"I'm not sure, and I think that's part of the problem," I muttered (approximately).
"Is it a boy?"
"Do you need chocolate?"
Tentative head nod.
"Watch my stuff for a minute." And he was gone like the Flash. I'm not just saying that for imagery, either. He sprinted off down the hallway.
I spent the next few minutes trying to pull myself together for decorum's sake, then before I knew it, he had returned and had his hands hidden behind his back.
"Slow-release or fast-acting?" he asked.
I thought about it for a second. "Fast-acting," I decided.
And he whipped out a big bar of Hershey's special dark. Fast-acting, indeed. Where he went to get it is beyond me, but I'm not sure I really want to know. Somehow not knowing makes it better, like maybe he slipped through a closet and brought back magical Narnia chocolate. Dementor-fighting Narnia chocolate. The one chocolate to rule them all.
He left the slow-acting M&Ms for later. Noor, I can't thank you enough. Honestly. Thank you. Thank you. Thank you.

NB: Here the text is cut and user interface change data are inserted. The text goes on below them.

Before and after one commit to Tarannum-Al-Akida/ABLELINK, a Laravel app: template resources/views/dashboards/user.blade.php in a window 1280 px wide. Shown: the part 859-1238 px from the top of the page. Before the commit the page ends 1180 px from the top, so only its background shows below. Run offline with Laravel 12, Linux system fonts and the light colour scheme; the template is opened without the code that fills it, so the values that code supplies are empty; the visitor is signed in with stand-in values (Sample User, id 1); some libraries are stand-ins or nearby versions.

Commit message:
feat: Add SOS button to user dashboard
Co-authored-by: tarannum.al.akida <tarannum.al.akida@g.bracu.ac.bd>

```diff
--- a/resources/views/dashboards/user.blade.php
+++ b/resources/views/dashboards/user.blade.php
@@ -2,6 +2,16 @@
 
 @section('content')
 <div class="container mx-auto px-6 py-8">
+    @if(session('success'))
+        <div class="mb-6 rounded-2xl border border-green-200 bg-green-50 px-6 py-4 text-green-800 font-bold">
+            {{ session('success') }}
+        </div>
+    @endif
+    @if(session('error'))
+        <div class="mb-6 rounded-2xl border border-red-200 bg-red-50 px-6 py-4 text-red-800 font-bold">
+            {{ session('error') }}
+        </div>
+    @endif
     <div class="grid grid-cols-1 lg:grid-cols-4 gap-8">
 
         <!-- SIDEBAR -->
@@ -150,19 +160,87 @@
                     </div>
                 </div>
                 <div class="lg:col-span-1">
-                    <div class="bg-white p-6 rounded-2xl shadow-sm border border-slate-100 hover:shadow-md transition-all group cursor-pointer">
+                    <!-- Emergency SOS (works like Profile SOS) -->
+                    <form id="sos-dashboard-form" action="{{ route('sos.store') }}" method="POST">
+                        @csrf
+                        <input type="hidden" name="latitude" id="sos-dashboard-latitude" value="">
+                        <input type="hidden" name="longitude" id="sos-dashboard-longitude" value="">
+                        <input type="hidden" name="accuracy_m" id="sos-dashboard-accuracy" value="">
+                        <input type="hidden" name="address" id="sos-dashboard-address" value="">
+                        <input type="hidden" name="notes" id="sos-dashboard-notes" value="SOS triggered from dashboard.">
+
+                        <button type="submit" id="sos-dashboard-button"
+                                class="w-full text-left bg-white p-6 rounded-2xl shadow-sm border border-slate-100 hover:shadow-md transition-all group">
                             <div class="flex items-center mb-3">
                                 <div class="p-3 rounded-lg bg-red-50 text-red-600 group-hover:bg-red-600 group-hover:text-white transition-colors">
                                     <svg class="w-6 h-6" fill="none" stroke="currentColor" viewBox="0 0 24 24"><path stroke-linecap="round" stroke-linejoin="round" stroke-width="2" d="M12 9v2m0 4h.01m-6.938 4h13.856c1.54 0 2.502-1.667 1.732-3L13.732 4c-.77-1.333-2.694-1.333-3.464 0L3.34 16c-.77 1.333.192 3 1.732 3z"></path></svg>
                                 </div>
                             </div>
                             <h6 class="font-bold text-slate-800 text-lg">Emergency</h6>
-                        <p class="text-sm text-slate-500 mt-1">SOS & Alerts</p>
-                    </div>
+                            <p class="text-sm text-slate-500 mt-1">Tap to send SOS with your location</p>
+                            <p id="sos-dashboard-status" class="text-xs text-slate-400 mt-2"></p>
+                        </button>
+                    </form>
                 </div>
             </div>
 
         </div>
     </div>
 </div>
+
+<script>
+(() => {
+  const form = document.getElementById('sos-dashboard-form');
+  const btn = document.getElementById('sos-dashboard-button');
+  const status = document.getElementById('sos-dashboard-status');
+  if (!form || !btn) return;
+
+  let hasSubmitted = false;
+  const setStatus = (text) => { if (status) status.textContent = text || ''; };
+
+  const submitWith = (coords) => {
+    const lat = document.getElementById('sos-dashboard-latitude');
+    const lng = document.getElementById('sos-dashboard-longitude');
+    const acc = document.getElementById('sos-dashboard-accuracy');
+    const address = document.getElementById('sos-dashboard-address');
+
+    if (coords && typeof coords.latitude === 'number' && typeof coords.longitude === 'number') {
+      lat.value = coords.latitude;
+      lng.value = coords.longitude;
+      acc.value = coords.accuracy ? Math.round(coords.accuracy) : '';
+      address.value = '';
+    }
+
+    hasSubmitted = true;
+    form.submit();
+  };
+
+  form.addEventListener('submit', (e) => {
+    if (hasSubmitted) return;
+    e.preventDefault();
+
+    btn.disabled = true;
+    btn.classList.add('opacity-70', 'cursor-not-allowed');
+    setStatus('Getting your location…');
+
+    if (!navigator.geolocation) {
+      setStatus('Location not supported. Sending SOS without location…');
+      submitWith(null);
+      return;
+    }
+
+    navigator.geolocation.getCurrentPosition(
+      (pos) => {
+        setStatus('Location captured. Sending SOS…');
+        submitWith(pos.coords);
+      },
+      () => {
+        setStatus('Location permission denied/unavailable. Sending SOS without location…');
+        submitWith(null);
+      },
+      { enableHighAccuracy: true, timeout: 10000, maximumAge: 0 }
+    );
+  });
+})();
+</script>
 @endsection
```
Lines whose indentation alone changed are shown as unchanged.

Several hours later, as I was reading a little Brandon Sanderson before my lit. class started, I heard one of the girls behind me saying that all she needed was a little chocolate and she would be fine. Before I was entirely conscious of what I was doing, I had reached into my backpack and pulled out the package of M&Ms, which I promptly placed next to her sleek black MacBook. (This alliteration and rhyme is dedicated to Laura, who loves it.) The girl protested that she could not take my chocolate, but considering how it had come into my hands, I insisted. Then suddenly the girl was getting up to give me a hug and people all over the room were talking about how generous I was. One girl said I was like an angel. Even the professor was watching the proceedings. Needless to say, I felt very self-conscious.
"No," I wanted to say to them. "I'm not an angel. I'm not deserving of this praise. I'm only giving what was freely given. I'm just paying it forward."
After that, before our professor turned us loose into a Socratic discussion of a short story about a balloon, I started thinking about Gordon B. Hinckley, and the advice his dad had given him while he was on his mission: Forget yourself and go to work.
Listening to: Vlogbrothers
Reading: The Well of Ascension by Brandon Sanderson